Confronted with an adaptable financial system, important improvements in supervisory and regulatory regime include:

  • addressing incoherent regulation across countries and closing regulatory loopholes
  • extending our supervisory lines of defence to circumvent the risk of putting all our eggs in one basket
  • exploiting the possible synergies of the supervision in the Euro area to make sure that existing incentives match the original intentions

The evolutionary approach to financial stability amounts to more than an academic dry run. It shines a light on regulatory strategies which have come about as a high-priced lesson from past crises. Financial stability is not a narrow concept and it cannot be achieved through a singular, ideal set of policies and institutions. There is constant evolution wherever we look. Instead of directing our energies to identifying some unknown optimal state, we need to strive for plausible processes and a robust set of institutions.

The current narratives criticising over-regulation and over-supervision need to reflect these aspects as well. For representatives of the financial industry who are suspicious of overprotective administrative bodies as the force behind recent reforms, the evolutionary perspective should offer some alternative explanations.

Suffice to say, the precautionary measures that have been taken do not render criticism from the banking industry entirely meaningless. Input from the industry is welcome, as this helps to better understand the permanently evolving financial system. But we should be wary of distorted arguments based on partial calculations and a selective approach to the various pros and cons. Rather than looking at the status quo and asking whether there has been too-much or too little regulation and supervision thus far, we should recognise that we have a common interest in achieving better regulation. This is not a matter of mere quantity, but of quality and prudence, too. Just as our own health is not defined solely by the number of pills we take, the health of the financial sector, alive as it is, cannot be safeguarded by simply prescribing a narrow set of financial and supervisory remedies.

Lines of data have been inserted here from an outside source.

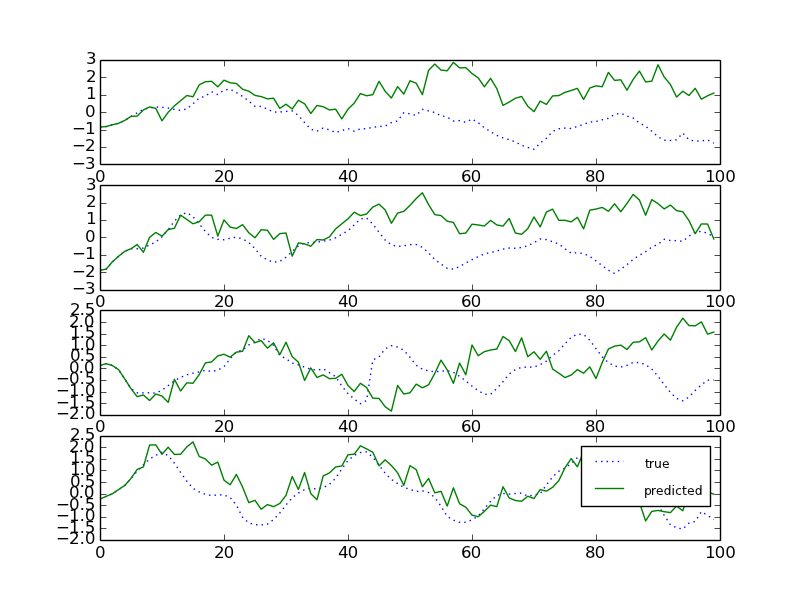
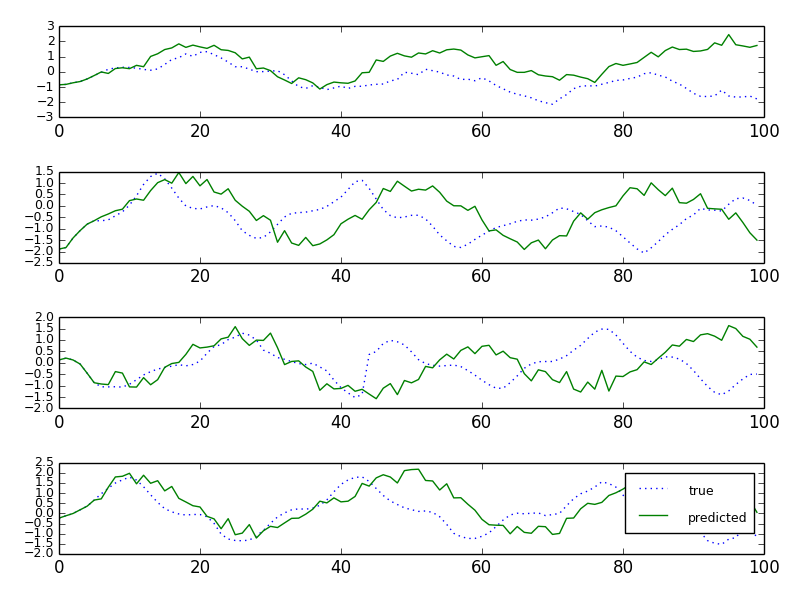
import README.md

Changed region(s): [[0.0312, 0.03, 0.9688, 0.96], [0.625, 0.81, 0.6875, 0.84], [0.1875, 0.81, 0.25, 0.84]]

diff --git a/crbm.py b/crbm.py
@@ -335,7 +335,7 @@ class CRBM(object):
 
 
 def train_crbm(learning_rate=1e-3, training_epochs=300,
-             dataset='../data/motion.mat', batch_size=100,
+             dataset='./data/motion.mat', batch_size=100,
              n_hidden=100, delay=6):
     """
     Demonstrate how to train a CRBM.
@@ -463,11 +463,13 @@ def plot(data_idx, bd, generated_series):
                  label='true', linestyle=':')
         plt.plot(generated_series[i, :n_samples, 1], label='predicted',
                  linestyle='-')
+        plt.yticks(fontsize=9)
 
     leg = plt.legend()
     ltext = leg.get_texts()  # all the text.Text instance in the legend
     plt.setp(ltext, fontsize=9)
 
+    plt.tight_layout()
     plt.savefig('result.png')
 
 if __name__ == '__main__':

diff --git a/motion.py b/motion.py
@@ -3,7 +3,7 @@ See: http://www.uoguelph.ca/~gwtaylor/publications/nips2006mhmublv/code.html
 
 Download:
 http://www.uoguelph.ca/~gwtaylor/publications/nips2006mhmublv/motion.mat
-Place in ../data
+Place in ./data
 
 Data originally from Eugene Hsu, MIT.
 http://people.csail.mit.edu/ehsu/work/sig05stf/
@@ -89,4 +89,4 @@ def load_data(filename):
     return shared_x, seqlen, data_mean, data_std
 
 if __name__ == "__main__":
-    batchdata, seqlen, data_mean, data_std = load_data('../data/motion.mat')
+    batchdata, seqlen, data_mean, data_std = load_data('./data/motion.mat')

diff --git a/README.md b/README.md
@@ -1,0 +1,3 @@
+Conditional Restricted Boltzmann Mahcine, forked from https://gist.github.com/gwtaylor/2505670.
+
+![result](https://raw.githubusercontent.com/ktaneishi/crbm/master/result.png)
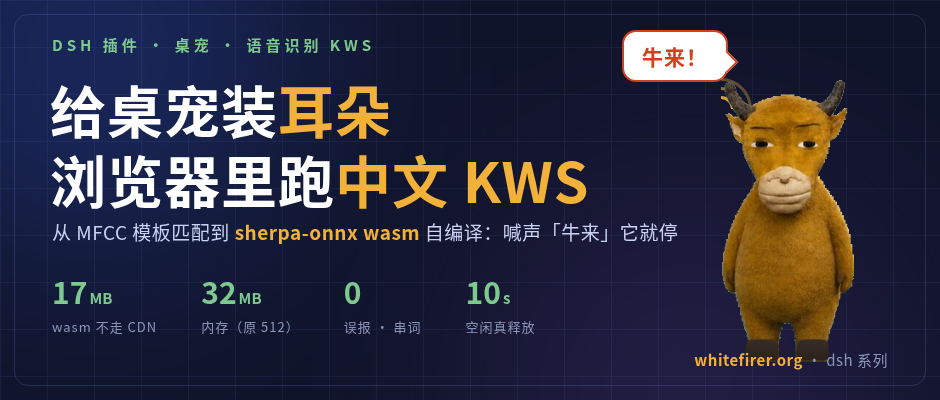
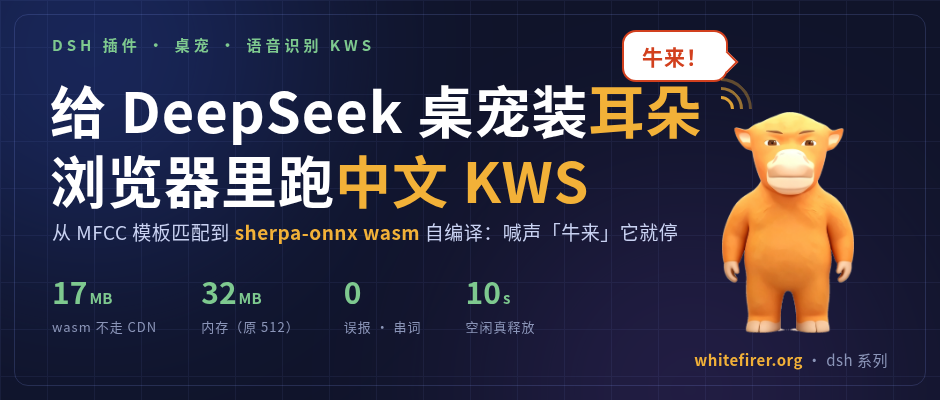
content: KWS 文定稿换封面（原皮），桌宠文补 B 站链接

Changed region(s): [[0.0926, 0.21, 0.7404, 0.36], [0.7404, 0.21, 0.9255, 0.9]]

diff --git a/content/posts/dsh-niulai-pet/index.md b/content/posts/dsh-niulai-pet/index.md
@@ -3,7 +3,7 @@ title: "任务一完成，它就蹦出来喊「妈」——给 DeepSeek Harness 
 subtitle: "一个纯客户端插件的诞生：抠图修蹄子、喊声基频鉴假、嘴型时间线、WAAPI 动画三连坑，外加三只手绘小动物"
 description: "给 dsh web 的角落养了一头《牛来》桌宠：平时呼吸眨眼打盹吐槽，agent 任务一完成就蹦出来喊「妈～～妈～～」。全程记录：6 个皮肤（含 DeepSeek 蓝虎鲸）、签名动作系统、WebAudio 合成叫声、ffmpeg 七档降噪，以及动画/素材/录屏路上踩的所有坑。"
 date: 2026-08-19 02:30:00+08:00
-lastmod: 2026-08-20 03:04:41+08:00
+lastmod: 2026-08-22 22:50:00+08:00
 slug: "dsh-niulai-pet"
 featuredImagePreview: "cover.png"
 author: "whitefirer"
@@ -146,3 +146,5 @@ dsh plugin --profile web add github:whitefirer/dsh-niulai-pet   # 或从 GitHub
 至此我的 dsh 插件小系列凑齐了三种定位：通用能力、开发能力、娱乐休闲。说实话，最后一个是我打开 dsh 时嘴角上扬幅度最大的一个。
 
 下一步：自定义皮肤（导入自己的图和声音）、按住它说话的语音控制（识别完直接发给当前会话，STT 选型调研已经躺在仓库 `docs/roadmap.md` 里）、插件市场收录（awesome 门槛是仓库满一天 + 提交数 ≥10，CI 自动校验，PR 已在路上）。仓库在 [github.com/whitefirer/dsh-niulai-pet](https://github.com/whitefirer/dsh-niulai-pet)，素材全入库，装上即玩。
+
+想看带配音的剪辑完整版，B 站在这：[任务一完成它就蹦出来喊「妈」——我给 DeepSeek Harness 养了头牛来](https://www.bilibili.com/video/BV1iN8p6AEV5)。
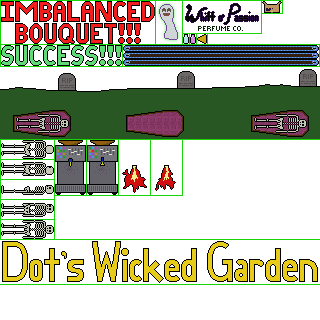
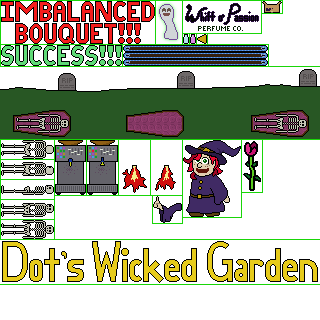
fabulous animation for hello menu

Changed region(s): [[0.4688, 0.4375, 0.8438, 0.7188], [0.8125, 0.125, 1.0, 0.2188]]

diff --git a/src/game/zs_layer_hello.c b/src/game/zs_layer_hello.c
@@ -16,6 +16,8 @@
 #define OPTID_SOUND 29
 #define OPTID_QUIT 30
 
+#define DOTCLOCK_PERIOD 1.500
+
 struct zs_layer_hello {
   struct zs_layer hdr;
   
@@ -42,6 +44,8 @@ struct zs_layer_hello {
   } optionv[OPTION_LIMIT];
   int optionc,optionp;
   double optionclock; // For blinking the arrows.
+  
+  double dotclock; // Increases and loops.
 };
 
 #define LAYER ((struct zs_layer_hello*)layer)
@@ -133,6 +137,8 @@ static void _hello_update(struct zs_layer *layer,double elapsed,int input,int pv
     LAYER->optionclock-=0.500;
   }
   
+  if ((LAYER->dotclock+=elapsed)>=DOTCLOCK_PERIOD) LAYER->dotclock-=DOTCLOCK_PERIOD;
+  
   if ((input&EGG_BTN_LEFT)&&!(pvinput&EGG_BTN_LEFT)) {
     egg_play_sound(RID_sound_uimotion);
     if (--(LAYER->optionp)<0) LAYER->optionp=LAYER->optionc-1;
@@ -186,6 +192,15 @@ static void _hello_render(struct zs_layer *layer) {
       graf_draw_decal(&g.graf,g.texid_uibits,(FBW>>1)-5,dsty+option->h+5,197,34,10,10,EGG_XFORM_SWAP|EGG_XFORM_XREV);
     }
   }
+  
+  // Dot.
+  double t=sin((LAYER->dotclock*M_PI*2.0)/DOTCLOCK_PERIOD)*0.300;
+  double sint=sin(t);
+  int fingerdx=(int)(sint*-8.0);
+  if (sint>0.0) fingerdx--;
+  graf_draw_decal(&g.graf,g.texid_uibits,220+fingerdx,120,153,196,29,27,0);
+  graf_draw_mode7(&g.graf,g.texid_uibits,224,108,243,141,18,50,0.5f,0.5f,t,1);
+  graf_draw_decal(&g.graf,g.texid_uibits,230,95,183,140,58,77,0);
 }
 
 /* Helpers for rendering report bits.

diff --git a/src/game/zs_layer_dayend.c b/src/game/zs_layer_dayend.c
@@ -196,6 +196,7 @@ static void dayend_render_bride(struct zs_layer *layer) {
   if (!LAYER->success&&(LAYER->clock>REVELATION_TIME)) {
     int dstx=FBW/3+(NS_sys_tilesize>>1);
     int dsty=bridey;
+    dsty+=((int)(LAYER->clock*10.0+i))&1;
     int srcx=NS_sys_tilesize*5;
     int srcy=NS_sys_tilesize*11;
     graf_draw_decal(&g.graf,g.texid_bouquet,dstx+10,dsty-6,0,0,NS_sys_tilesize,NS_sys_tilesize,EGG_XFORM_SWAP);
@@ -283,11 +284,11 @@ static void dayend_render_dowager(struct zs_layer *layer) {
 static void dayend_render_parfumier(struct zs_layer *layer) {
 
   // Corporate banner in the background, static.
-  graf_draw_decal(&g.graf,g.texid_uibits,(FBW>>1)+NS_sys_tilesize*3,(FBH>>1)+12,183,1,78,32,0);
+  graf_draw_decal(&g.graf,g.texid_uibits,(FBW>>1)+NS_sys_tilesize*3,(FBH>>1)+20,183,1,78,32,0);
   
   // Establish conveyor belt's position, most of the rest depends on it. Ditto parfumier.
-  int cvw=196,cvh=7;
-  int cvx=(FBW>>1)-(cvw>>1);
+  int cvw=145,cvh=7;
+  int cvx=(FBW>>1)-(196>>1);
   int cvy=FBH-NS_sys_tilesize*2;
   int pfx=(FBW>>1)-NS_sys_tilesize*3;
   int pfy=cvy-NS_sys_tilesize+3;

diff --git a/README.md b/README.md
@@ -41,7 +41,7 @@ Gather flowers of various colors and get scored based on count and color balance
   S 2025-04-19: Sound effects, revised music, started dayend animations in earnest.
   U 2025-04-20: Dayend animations complete. Map layouts. Persisting achievements, but I'm going to remodel them.
   M 2025-04-21: Revised scoring model, display scores at hello
-  T 2025-04-22: 
+  T 2025-04-22: Options and Dot pic at Hello.
   W 2025-04-23
   R 2025-04-24
   F 2025-04-25
@@ -100,8 +100,8 @@ Gather flowers of various colors and get scored based on count and color balance
 - - - [ ] Prairie
 - - - [ ] Graveyard
 - [x] Sound effects.
-- [ ] Menus.
-- - [ ] Hello
+- [x] Menus.
+- - [x] Hello
 - - [x] Game over -- XXX Remove, just use Hello.
 - - [x] Deliver
 - [x] Achievements. Calculate these at gameover, persist, and display at gameover and hello. Record best score and time (independently) for each.
@@ -128,3 +128,5 @@ Gather flowers of various colors and get scored based on count and color balance
 - [x] Playing around fast, I ended up one pixel above the ground on a platform, on map:1. Unclear how. Jump power did not reset until I walked off the platform.
 - - Happens pretty reliably if you climb onto a ladder from the ground, then climb it back down all the way. Main symptom is you won't be allowed to pick flowers.
 - - Need to cheat `graviting` back on as you exit a ladder. Huh, seems like I was just always hopping off ladders above the ground.
+- [ ] NW: Make some variety in the pit, it's boring.
+- [ ] SW: Can I prevent the player from scaling the left wall instead of the right?
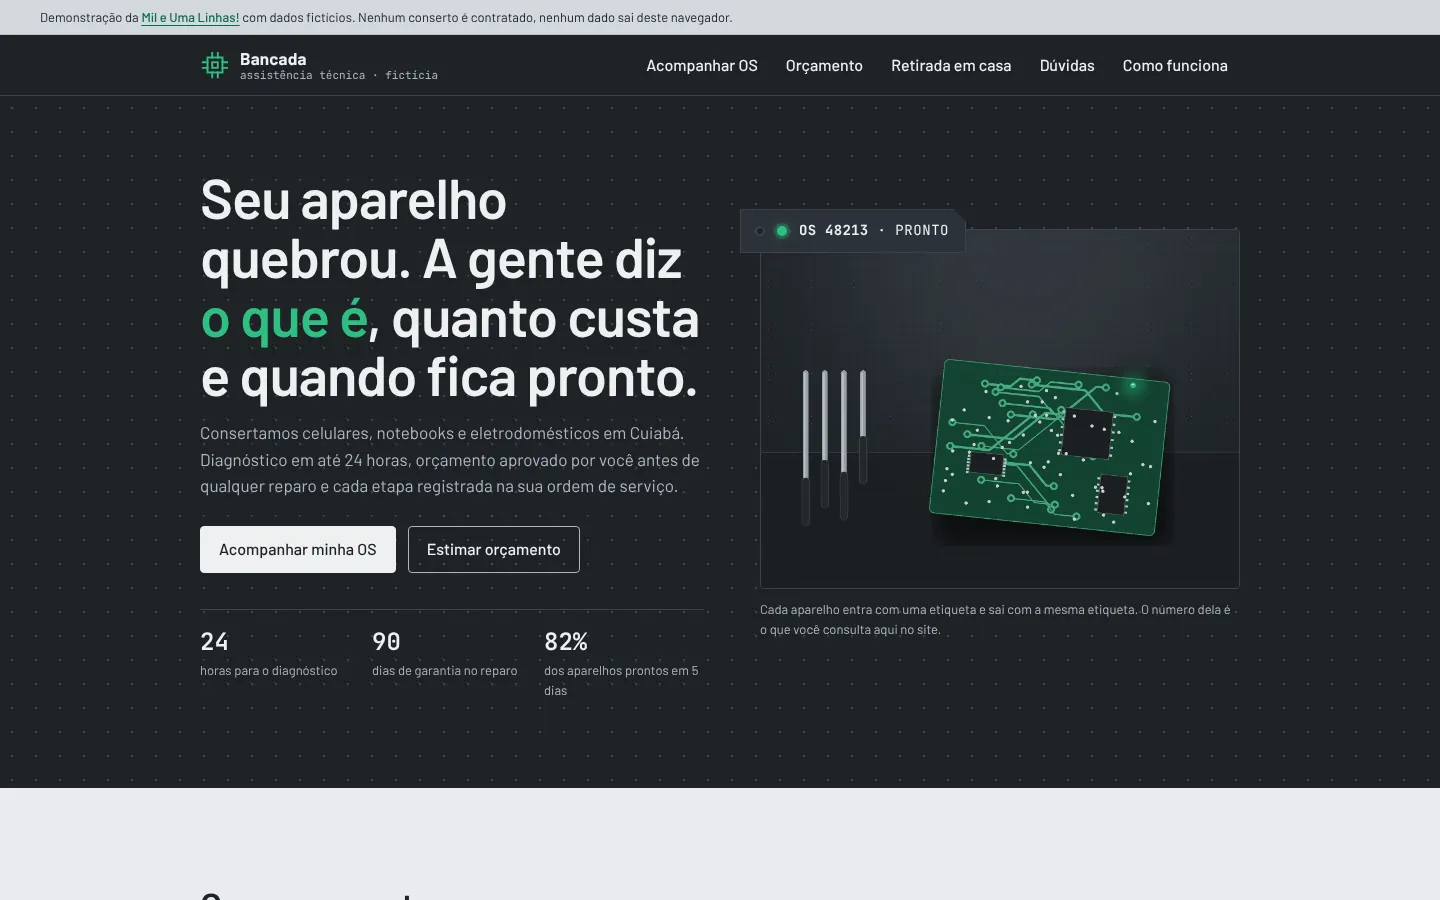
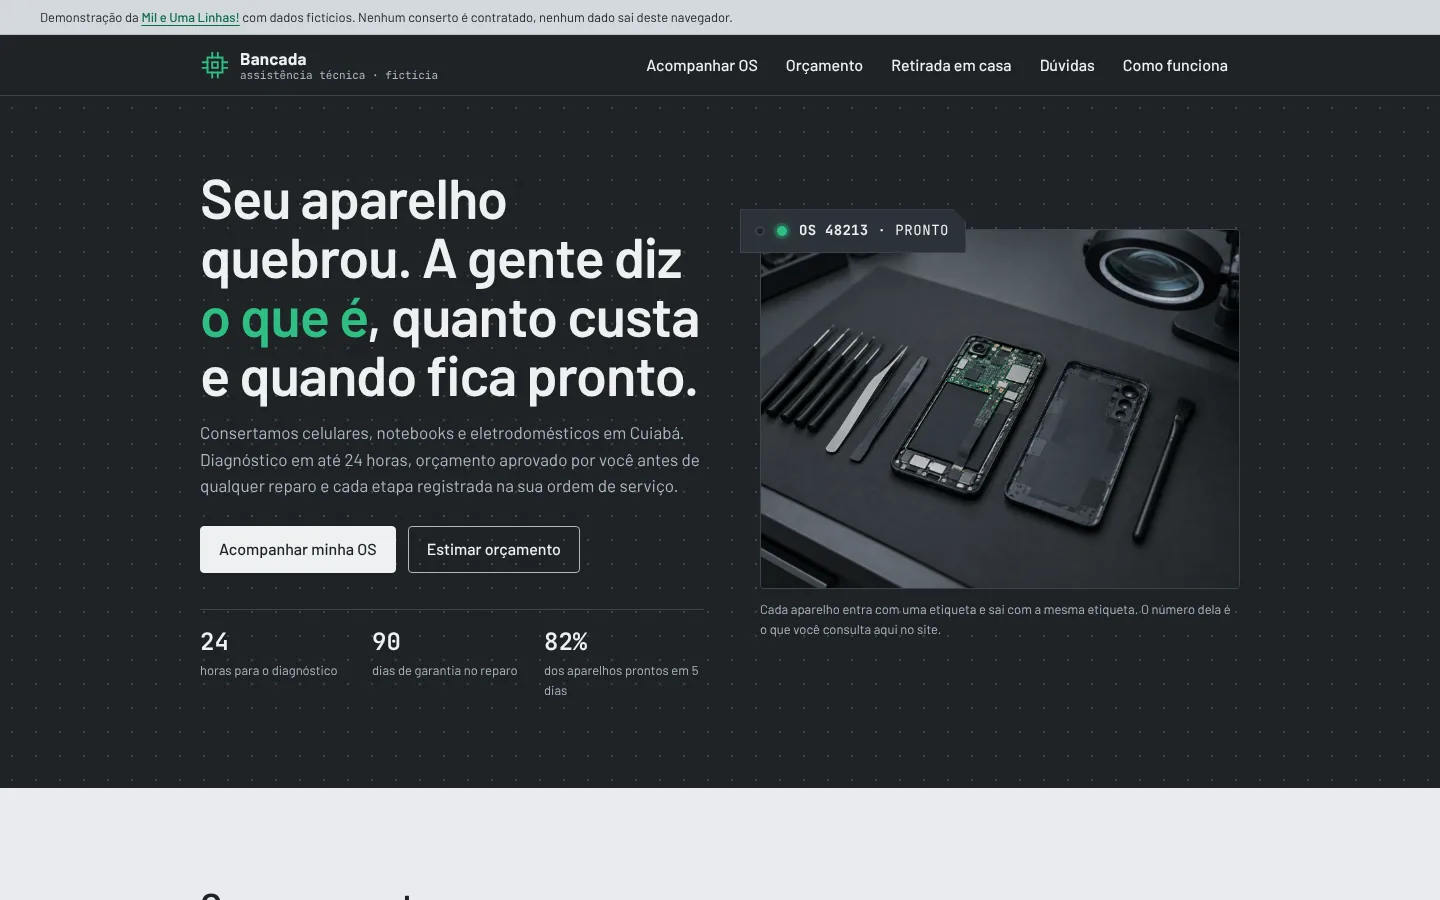
Troca o hero por foto gerada no Canva
Substitui img/hero.webp, antes uma composicao provisoria feita com
Pillow, por uma foto gerada por IA no Canva a partir do prompt da secao
"Foto do hero" de docs/identidade.md. Ajusta largura, altura e texto
alternativo da imagem no index.html, o teste de largura em
tests/site.cjs, o README e a documentacao, e refaz as capturas
docs/capa-desktop.webp e docs/capa-celular.webp. Testes em 1280x900,
iPhone 13 e 320px passando.

Claude-Session: https://claude.ai/code/session_015DVsuVad392kn1wvAjF541

Changed region(s): [[0.5312, 0.2489, 0.875, 0.6533]]

diff --git a/index.html b/index.html
@@ -57,7 +57,7 @@
         </div>
         <figure class="hero-figura entra entra-5">
           <div class="hero-moldura">
-            <img class="hero-foto" src="img/hero.webp" width="1600" height="1200" alt="Bancada de assistência técnica com tapete antiestático cinza-chumbo, ferramentas de precisão alinhadas e uma placa de circuito verde com um LED aceso." fetchpriority="high">
+            <img class="hero-foto" src="img/hero.webp" width="1440" height="1080" alt="Celular aberto sobre tapete antiestático, com pinças e chaves de precisão alinhadas ao lado e uma lupa com luz ao fundo." fetchpriority="high">
           </div>
           <p class="etiqueta hero-etiqueta" aria-label="Exemplo de etiqueta de ordem de serviço: OS 48213, pronto"><span class="led led-aceso" aria-hidden="true"></span><span><strong>OS 48213</strong> · pronto</span></p>
           <figcaption class="hero-legenda">Cada aparelho entra com uma etiqueta e sai com a mesma etiqueta. O número dela é o que você consulta aqui no site.</figcaption>

diff --git a/README.md b/README.md
@@ -45,7 +45,7 @@ O estudo completo está em [`docs/identidade.md`](docs/identidade.md).
 - **Paleta:** Chumbo `#1F2327` (fundos escuros e texto), Chumbo claro `#2C3238` (superfícies no escuro), Bancada `#E9ECEF` e Inox `#D3D8DE` (fundos claros), Grafite `#4F5A66` (texto de apoio), Verde-circuito `#2FBF83` (o LED, uma vez por tela) e Verde-placa `#0F6B47` (links sobre fundo claro). Fugi do azul-e-laranja de assistência de shopping e do azul-gelo que já usei no site de ar-condicionado.
 - **Fontes:** Barlow (texto, inspiração DIN de manual de serviço) e JetBrains Mono (todos os números: OS, datas, preços, prazos). Ambas locais, licença SIL OFL 1.1, na pasta `fonts/`.
 - **Movimento:** uma abertura só (texto e foto sobem com fade, o LED da etiqueta acende por último) e respostas a ações. Com "reduzir movimento" ativado no sistema, nada se mexe.
-- **Foto do hero:** `img/hero.webp` é provisória, gerada por mim com Pillow (composição abstrata nas cores da marca). O prompt para a foto definitiva está em `docs/identidade.md`, seção "Foto do hero".
+- **Foto do hero:** `img/hero.webp` é uma foto gerada por IA no Canva (1440x1080), feita a partir do prompt da seção "Foto do hero" de `docs/identidade.md`.
 
 ## Como funciona por dentro
 
@@ -74,7 +74,7 @@ index.html              a página
 css/estilo.css          toda a folha de estilo
 js/site.js              as quatro funções e os dados de exemplo
 fonts/                  Barlow e JetBrains Mono (woff2) com licenças
-img/hero.webp           imagem do hero (provisória)
+img/hero.webp           foto do hero (gerada por IA no Canva)
 docs/identidade.md      estudo de identidade visual e prompt da foto
 docs/vistoria.md        vistoria de segurança
 docs/*.webp             capturas

diff --git a/CLAUDE.md b/CLAUDE.md
@@ -11,4 +11,4 @@ Site de demonstração de uma assistência técnica fictícia (conserto de celul
 - Ao terminar uma alteração, entregue a mensagem de commit em dois blocos rotulados: "Título" (até 50 caracteres) e "Descrição" (estendida, com exatamente o que foi feito).
 - Entregue arquivos soltos, nunca em `.zip`.
 - O repositório é público: não coloque senhas, chaves secretas nem dados pessoais em arquivos versionados.
-- A foto do hero (`img/hero.webp`) é provisória, gerada com Pillow; o prompt para a foto definitiva está em `docs/identidade.md`, seção "Foto do hero". Ao trocar, mantenha 4:3 e 1600px de largura.
+- A foto do hero (`img/hero.webp`) é uma foto gerada por IA no Canva, a partir do prompt de `docs/identidade.md`, seção "Foto do hero". Ao trocar, mantenha 4:3 e 1440x1080.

Thank you.


1  Human resources for banking supervision in the SSM are expressed in Full Time Equivalents (FTE).